The tendency to place protected areas in habitats that are less attractive to humans because they are not very productive may be the reason why many species remain threatened and continue to decline.
In a new study published in Conservation Science and Practice, an international team of researchers dubs this phenomenon the “Protected Area Paradox.” They contend that despite the growth in both marine and land-based protected areas globally, the attempt to conserve species in suboptimal habitats is yielding poor outcomes.
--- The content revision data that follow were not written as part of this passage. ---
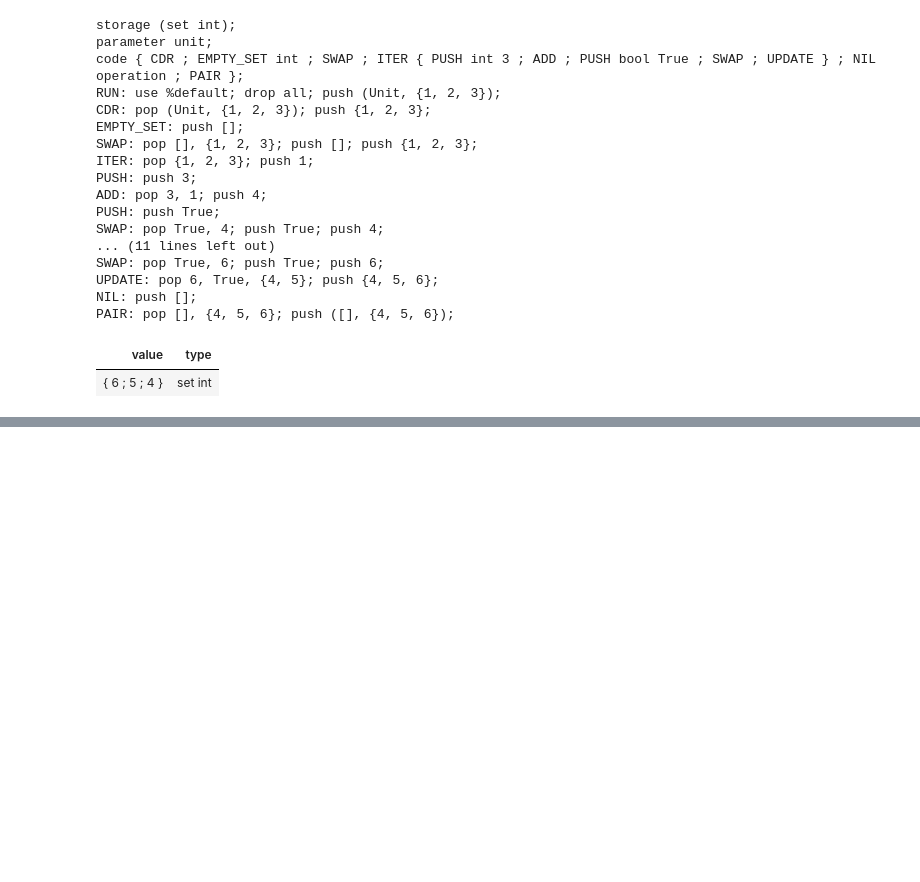
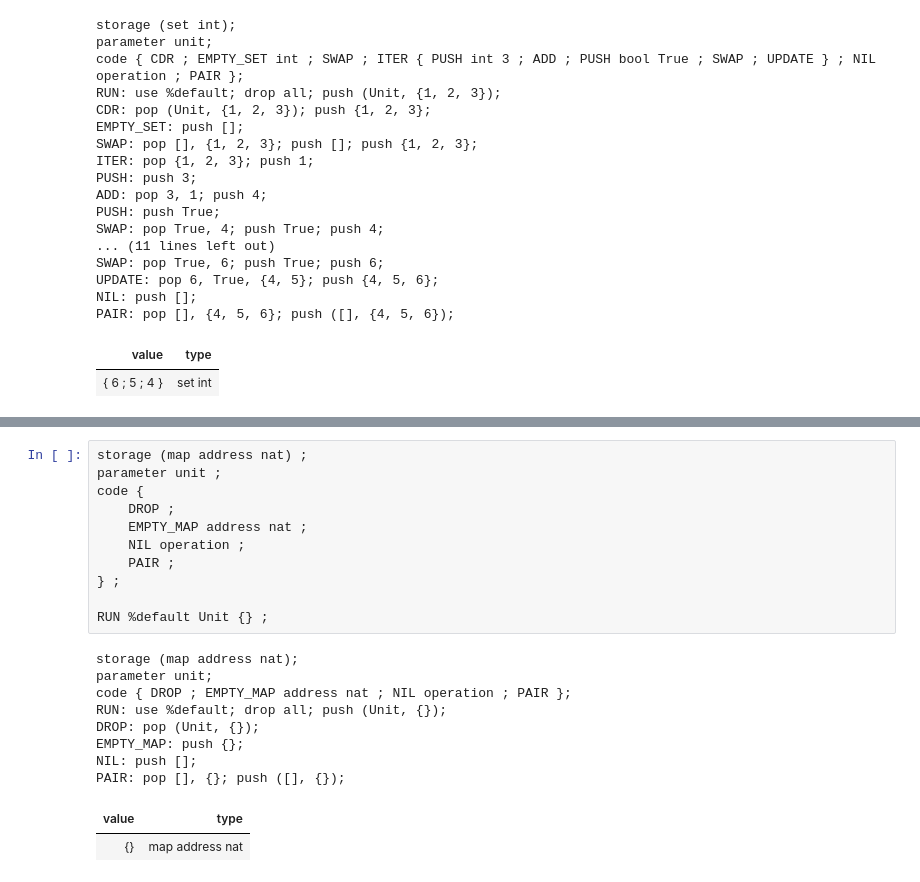
Before and after one commit to baking-bad/michelson-labs, a Jupyter notebook: notebooks/tutorials/10/10_operations_on_sets_maps_&_big_maps.ipynb, the cells around one changed output, grey strips where cells are left out. Cells and saved outputs as stored; diff of their text form; blank space fills up the shorter version.

```diff
--- a/notebooks/tutorials/10/10_operations_on_sets_maps_&_big_maps.ipynb
+++ b/notebooks/tutorials/10/10_operations_on_sets_maps_&_big_maps.ipynb
@@ -271,0 +313,22 @@ PAIR: pop [], {4, 5, 6}; push ([], {4, 5, 6});
+# %%
+storage (map address nat) ;
+parameter unit ;
+code {
+    DROP ;
+    EMPTY_MAP address nat ;
+    NIL operation ;
+    PAIR ;
+} ;
+
+RUN %default Unit {} ;
+# %% [output]
+storage (map address nat);
+parameter unit;
+code { DROP ; EMPTY_MAP address nat ; NIL operation ; PAIR };
+RUN: use %default; drop all; push (Unit, {});
+DROP: pop (Unit, {});
+EMPTY_MAP: push {};
+NIL: push [];
+PAIR: pop [], {}; push ([], {});
+| value | type |
+| {} | map address nat |
```
Also changed, not shown: parts of 12 cells of this notebook, 1 other file.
“Species that live in these types of habitats are known as refugee species and, in general, they suffer lower densities and fitness,” said Graham Kerley, lead author of the study and a professor at the Nelson Mandela University in South Africa. “This is because the species ends up living, not in the habitat most favourable to it, but in the habitat least favourable to the threats that caused its decline”. MORE